Recently though, it's become clearer how The Hockey Foundation could and should support the Indian national ice hockey team. Prior to and during last year's Challenge Cup of Asia, I had multiple budget meetings with the team, first as the bearer of bad news when I announced how much each player would be expected to contribute, then as the cheerleader, writing and sending letters to local officials to solicit support for their local athletes, then as banker, collecting funds, then again as the bearer of bad news, telling the players that they owe more money due to a handful of avoidable circumstances, and finally as possible ameliorator, coming up with some solution that could potentially help players reduce/recoup costs. This is where The Hockey Foundation comes in...
First, I thought about all of the jerseys being worn by the players. These jerseys would most likely sit in a room for 8 months before being worn again in the following winter by those players that got to wear their nation's colors. But couldn't those jerseys be more beneficial if sold to collectors and/or supporters? Not only would someone be able to acquire a truly rare and collectible piece of hockey memorabilia, but the proceeds would be divided between the players themselves and The Hockey Foundation, as facilitator and mediator in the process. Many of the players wanted to retain some of their jerseys, so I was able to ensure that every player received another set of new jerseys upon their return to India from the Challenge Cup of Asia, which was hosted in Bangkok in March, 2013. Everyone got to retain their memento for playing on Team India, and we all agreed that this was a great way to make back some of their significant financial burden.
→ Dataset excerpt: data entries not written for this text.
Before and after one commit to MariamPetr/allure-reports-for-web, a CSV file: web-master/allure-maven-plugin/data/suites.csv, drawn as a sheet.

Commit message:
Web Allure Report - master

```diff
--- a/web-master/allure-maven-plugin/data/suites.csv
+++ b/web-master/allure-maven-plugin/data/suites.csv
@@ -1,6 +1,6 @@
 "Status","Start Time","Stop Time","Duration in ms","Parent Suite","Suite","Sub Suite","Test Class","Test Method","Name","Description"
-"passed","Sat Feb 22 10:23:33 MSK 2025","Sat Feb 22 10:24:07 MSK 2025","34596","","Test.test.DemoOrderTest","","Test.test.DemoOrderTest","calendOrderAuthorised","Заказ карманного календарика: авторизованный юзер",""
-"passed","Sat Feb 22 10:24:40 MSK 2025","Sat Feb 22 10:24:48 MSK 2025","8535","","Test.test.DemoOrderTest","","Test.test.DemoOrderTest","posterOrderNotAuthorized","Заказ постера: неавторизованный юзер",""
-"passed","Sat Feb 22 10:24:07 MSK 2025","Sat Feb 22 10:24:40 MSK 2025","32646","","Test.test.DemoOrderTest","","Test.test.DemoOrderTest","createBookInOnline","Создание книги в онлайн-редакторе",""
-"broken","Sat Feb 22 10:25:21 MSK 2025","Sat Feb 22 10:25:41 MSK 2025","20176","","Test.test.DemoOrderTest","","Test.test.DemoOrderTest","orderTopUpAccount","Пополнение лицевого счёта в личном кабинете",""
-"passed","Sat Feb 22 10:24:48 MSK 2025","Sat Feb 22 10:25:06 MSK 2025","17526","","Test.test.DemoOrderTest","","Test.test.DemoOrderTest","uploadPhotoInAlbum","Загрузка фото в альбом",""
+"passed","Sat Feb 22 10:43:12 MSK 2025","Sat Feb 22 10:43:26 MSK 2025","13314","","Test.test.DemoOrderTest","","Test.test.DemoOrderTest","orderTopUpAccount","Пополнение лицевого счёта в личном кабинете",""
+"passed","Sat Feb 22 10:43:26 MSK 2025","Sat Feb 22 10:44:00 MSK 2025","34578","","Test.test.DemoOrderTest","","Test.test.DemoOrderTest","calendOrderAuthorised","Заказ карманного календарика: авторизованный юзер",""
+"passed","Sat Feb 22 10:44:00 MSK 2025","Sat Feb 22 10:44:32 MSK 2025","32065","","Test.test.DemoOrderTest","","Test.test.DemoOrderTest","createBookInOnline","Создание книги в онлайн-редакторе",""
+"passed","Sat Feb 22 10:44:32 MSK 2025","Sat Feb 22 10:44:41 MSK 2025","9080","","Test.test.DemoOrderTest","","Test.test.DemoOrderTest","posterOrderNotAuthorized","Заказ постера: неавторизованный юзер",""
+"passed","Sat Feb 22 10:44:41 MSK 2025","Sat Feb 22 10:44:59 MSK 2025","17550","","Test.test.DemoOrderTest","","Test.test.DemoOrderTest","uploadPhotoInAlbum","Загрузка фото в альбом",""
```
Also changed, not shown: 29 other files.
But for those that can't afford a game-worn jersey, the Ice Hockey Association of India was able to have a handful of official Team India jerseys made before my departure from Delhi, with proceeds supporting The Hockey Foundation as a unique fundraising memento.
A new plan of action for this upcoming season is to be proactive in the team's fundraising efforts. To date, every player that has played on the Indian national ice hockey team is either from or lives in Ladakh. They are a part of the community that The Hockey Foundation supports in our programming, and many have participated in our coaching clinics. This year, all players have been notified, well in advance, of the expectations placed on them, including the incentive in driving enrollment in our coaching clinics, as we collect a nominal fee for the Ice Hockey Association of India to support the national association's growth and development. The more we raise in India, the more money that can be allocated to the national team, and ultimately less is expected from each player/family. This push for Ladakhis to take ownership over their own success is a major mission of The Hockey Foundation, as Ladakh has an issue with apathy, complacency and a reliance on outsiders to keep on giving money and equipment. We've adjusted our methods for donating hockey equipment due to this realization, and have become more strategic, thoughtful, and collaborative in our distribution of equipment and the expectations associated with an organization receiving our support. It's a constant work in progress, but one I'm happy to undertake and improve.
Although being the head coach of the team is not a part of The Hockey Foundation, I believe supporting the players, the team and the association are, and that support in turn helps The Hockey Foundation. Our organization's are inextricably linked. And I wouldn't have it any other way.